     As I write this, many of the thorniest issues the Legislature is grappling with remain unresolved.  There has been movement of a number of issues related to woodland owners, however.  

     The Legislature defeated LD 1599 “An Act to Improve the Maine Tree Growth Tax Law,” a proposal from the administration that we opposed. The full Legislature acted to kill the bill after the Taxation Committee voted unanimously in opposition. I stated then that the legislative action was not a guarantee we would not see another Tree Growth bill, and that proved to be correct. Soon after LD 1599 disappeared, the Governor brought forward a very familiar proposal, LD 1891, “An Act to Improve Compliance with the Maine Tree Growth Tax Law.”

     The bill was essentially a scaled-down version of language which was included in LD 1599, and several which had been rejected by the Legislature. Since the bill was brought forward after all committees were supposed to have finished their work, the Taxation Committee had to hold a hearing quickly. The day after the bill was printed the hearing took place. Only the administration – the Governor’s Office and the Maine Forest Service – testified in favor of the bill. We opposed the bill, as did several other organizations and individuals. The Taxation Committee voted 11-1 in opposition. When the legislation made it to the full Legislature, it quickly killed the bill.

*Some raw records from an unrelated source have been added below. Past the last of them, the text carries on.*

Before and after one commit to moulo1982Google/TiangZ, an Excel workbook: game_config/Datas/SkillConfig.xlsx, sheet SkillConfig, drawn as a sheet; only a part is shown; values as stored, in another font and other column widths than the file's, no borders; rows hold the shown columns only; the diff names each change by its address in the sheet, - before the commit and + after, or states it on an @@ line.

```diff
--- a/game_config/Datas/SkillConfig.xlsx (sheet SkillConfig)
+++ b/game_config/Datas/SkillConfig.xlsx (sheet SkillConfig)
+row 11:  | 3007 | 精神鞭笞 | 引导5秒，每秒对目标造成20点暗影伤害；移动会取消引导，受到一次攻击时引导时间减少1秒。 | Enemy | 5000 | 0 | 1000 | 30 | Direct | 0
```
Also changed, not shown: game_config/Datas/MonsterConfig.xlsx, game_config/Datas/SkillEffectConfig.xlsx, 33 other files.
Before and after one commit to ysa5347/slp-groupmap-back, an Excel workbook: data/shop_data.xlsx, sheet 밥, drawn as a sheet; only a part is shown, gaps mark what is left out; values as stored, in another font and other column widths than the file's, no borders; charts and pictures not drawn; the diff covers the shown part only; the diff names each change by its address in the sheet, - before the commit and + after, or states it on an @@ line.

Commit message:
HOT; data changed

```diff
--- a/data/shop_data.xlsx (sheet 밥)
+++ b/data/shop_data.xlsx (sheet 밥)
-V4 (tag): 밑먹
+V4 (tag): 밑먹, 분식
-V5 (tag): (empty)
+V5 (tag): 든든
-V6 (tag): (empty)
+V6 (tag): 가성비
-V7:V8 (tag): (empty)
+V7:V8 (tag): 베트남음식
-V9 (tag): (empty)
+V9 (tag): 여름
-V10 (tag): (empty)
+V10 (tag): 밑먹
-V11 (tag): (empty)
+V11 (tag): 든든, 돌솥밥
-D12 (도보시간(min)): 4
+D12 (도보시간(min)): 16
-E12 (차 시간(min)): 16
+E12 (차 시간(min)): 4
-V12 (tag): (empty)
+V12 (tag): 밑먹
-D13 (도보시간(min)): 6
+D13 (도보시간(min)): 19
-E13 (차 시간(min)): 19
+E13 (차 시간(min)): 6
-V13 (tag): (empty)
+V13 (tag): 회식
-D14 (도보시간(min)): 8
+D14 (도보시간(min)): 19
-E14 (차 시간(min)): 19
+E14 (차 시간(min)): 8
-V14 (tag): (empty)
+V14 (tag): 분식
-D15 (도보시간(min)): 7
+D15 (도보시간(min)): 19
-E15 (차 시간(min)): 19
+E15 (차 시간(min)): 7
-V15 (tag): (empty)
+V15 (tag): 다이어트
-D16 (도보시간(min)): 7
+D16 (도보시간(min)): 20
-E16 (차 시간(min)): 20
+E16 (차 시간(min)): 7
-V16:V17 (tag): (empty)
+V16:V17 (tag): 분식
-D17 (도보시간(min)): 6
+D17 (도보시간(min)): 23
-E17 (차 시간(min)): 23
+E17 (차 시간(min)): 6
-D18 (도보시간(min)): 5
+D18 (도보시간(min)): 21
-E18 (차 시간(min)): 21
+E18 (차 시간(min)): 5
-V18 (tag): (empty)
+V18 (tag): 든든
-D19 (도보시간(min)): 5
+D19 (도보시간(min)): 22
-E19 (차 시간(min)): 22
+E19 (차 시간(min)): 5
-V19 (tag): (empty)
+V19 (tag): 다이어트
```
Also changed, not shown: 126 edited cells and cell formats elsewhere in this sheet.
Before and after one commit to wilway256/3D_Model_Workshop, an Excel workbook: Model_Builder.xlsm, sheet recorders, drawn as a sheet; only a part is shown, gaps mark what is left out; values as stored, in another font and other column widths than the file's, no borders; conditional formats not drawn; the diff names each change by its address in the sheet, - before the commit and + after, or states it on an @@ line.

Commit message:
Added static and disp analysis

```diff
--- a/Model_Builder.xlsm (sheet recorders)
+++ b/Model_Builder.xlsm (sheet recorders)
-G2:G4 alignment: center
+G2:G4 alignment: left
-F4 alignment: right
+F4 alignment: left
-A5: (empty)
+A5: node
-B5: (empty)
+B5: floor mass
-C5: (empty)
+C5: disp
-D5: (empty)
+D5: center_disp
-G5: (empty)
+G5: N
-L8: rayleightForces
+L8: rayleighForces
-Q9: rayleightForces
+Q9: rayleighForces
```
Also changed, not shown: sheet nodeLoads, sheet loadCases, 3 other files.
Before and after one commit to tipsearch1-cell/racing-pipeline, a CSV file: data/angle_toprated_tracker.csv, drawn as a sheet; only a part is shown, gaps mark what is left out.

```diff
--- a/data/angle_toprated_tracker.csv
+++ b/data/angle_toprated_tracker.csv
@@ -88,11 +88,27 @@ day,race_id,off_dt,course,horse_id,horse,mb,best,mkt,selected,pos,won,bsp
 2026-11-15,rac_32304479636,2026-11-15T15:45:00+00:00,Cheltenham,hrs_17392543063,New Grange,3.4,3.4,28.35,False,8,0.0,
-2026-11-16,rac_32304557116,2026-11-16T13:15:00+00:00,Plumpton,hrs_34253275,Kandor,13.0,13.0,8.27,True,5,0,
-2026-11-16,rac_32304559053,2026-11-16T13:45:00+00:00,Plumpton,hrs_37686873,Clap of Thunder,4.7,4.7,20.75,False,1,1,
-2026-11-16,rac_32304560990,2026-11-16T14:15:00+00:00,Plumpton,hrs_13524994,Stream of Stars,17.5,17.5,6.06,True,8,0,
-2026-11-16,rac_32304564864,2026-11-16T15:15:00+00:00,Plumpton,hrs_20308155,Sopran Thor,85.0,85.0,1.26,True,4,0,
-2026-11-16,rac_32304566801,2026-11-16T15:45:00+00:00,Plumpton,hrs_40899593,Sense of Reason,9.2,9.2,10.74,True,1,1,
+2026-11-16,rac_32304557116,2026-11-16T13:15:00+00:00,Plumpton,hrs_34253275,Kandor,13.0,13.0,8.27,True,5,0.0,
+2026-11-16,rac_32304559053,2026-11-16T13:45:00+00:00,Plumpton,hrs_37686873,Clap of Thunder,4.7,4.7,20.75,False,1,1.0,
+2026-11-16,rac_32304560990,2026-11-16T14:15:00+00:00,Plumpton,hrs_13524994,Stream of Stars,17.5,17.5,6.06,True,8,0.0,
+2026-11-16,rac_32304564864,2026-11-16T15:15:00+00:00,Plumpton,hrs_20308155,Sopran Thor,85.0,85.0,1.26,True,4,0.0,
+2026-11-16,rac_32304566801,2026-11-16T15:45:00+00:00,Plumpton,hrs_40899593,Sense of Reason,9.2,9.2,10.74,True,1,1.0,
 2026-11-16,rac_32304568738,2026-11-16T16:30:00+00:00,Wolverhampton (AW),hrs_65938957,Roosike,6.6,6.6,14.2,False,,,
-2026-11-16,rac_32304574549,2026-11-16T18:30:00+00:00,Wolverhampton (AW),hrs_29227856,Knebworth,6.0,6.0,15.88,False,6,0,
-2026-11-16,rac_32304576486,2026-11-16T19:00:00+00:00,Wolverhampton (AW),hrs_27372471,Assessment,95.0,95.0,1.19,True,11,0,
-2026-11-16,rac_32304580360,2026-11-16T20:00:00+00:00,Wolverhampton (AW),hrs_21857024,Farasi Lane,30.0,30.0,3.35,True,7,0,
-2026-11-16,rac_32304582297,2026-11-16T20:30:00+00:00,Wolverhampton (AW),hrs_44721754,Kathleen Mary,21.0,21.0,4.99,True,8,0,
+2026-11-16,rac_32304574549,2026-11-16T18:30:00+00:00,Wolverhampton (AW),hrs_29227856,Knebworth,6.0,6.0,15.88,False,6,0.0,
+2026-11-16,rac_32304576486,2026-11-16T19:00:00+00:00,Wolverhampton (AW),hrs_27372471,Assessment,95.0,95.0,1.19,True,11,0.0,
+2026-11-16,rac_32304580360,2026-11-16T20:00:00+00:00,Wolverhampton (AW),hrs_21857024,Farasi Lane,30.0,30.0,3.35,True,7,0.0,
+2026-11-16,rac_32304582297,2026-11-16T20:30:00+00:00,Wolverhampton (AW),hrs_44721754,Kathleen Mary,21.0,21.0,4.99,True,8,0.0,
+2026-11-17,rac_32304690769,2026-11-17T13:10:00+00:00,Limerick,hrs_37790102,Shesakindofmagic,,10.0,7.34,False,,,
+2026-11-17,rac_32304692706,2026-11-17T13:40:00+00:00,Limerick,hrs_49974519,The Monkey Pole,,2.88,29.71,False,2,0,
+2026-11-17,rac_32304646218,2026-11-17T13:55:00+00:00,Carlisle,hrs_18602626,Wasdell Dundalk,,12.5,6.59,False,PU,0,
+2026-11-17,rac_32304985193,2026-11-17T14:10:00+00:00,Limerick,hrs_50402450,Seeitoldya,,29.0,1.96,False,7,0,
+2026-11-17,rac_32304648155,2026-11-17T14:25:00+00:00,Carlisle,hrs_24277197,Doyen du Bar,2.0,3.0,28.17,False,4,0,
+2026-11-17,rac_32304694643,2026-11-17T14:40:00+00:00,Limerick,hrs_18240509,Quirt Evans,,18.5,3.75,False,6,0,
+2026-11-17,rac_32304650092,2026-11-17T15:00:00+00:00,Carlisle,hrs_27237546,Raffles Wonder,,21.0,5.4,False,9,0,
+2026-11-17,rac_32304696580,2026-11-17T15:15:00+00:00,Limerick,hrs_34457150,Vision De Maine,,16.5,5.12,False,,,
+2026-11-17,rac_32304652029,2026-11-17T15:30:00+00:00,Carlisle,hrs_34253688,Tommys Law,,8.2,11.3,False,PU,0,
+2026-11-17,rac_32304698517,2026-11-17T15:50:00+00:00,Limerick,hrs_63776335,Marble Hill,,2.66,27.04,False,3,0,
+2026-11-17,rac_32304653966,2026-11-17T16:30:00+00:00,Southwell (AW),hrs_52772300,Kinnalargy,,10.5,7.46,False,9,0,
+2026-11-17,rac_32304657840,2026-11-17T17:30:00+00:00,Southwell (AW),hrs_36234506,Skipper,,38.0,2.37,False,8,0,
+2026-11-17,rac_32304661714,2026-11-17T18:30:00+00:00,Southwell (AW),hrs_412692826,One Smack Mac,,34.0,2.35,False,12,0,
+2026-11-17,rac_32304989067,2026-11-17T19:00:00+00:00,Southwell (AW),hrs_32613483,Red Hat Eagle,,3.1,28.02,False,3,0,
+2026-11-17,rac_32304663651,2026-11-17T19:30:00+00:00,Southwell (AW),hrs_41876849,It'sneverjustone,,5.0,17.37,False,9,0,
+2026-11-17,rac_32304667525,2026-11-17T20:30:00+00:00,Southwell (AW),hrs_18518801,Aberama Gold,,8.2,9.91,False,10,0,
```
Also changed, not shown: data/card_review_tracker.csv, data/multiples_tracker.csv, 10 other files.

     Just when the debate about the Tree Growth Tax Law appeared to be settled for the session, LD 1844, “An Act to Provide the State the Right of First Refusal for the Purchase of Certain Land on Which a Subsidy Has Been Paid,” came forth. Even though it proposed to amend tax law, it was sent, not to the Taxation Committee as is the norm, but to the Agriculture, Conservation and Forestry Committee (ACF). As originally constructed, it would require anyone in one of the four current use tax programs (Tree Growth, Open Space, Farmland, or Working Waterfront) when selling land to a non-US entity, to give the State of Maine right of first refusal on the same terms. If the state said no, the land could not be sold for less in the future without the state having the right to buy the land again. The acreage affected was set at any sale of 2,500 acres or more. The bill had clear legal and constitutional issues, including what appears to be a taking of an ownership interest in real estate (right of first refusal). In that case, the state would have to pay every landowner for that right. To overcome some of the legal issues, supporters changed the bill language to apply only to the Tree Growth Tax Law program.  The new language affected all sales, not just to non-U.S. entities and exempted sales to family members and Native American tribes. The state would have only one chance to exercise its right of first refusal, and the acreage was increased to 5,000 acres. 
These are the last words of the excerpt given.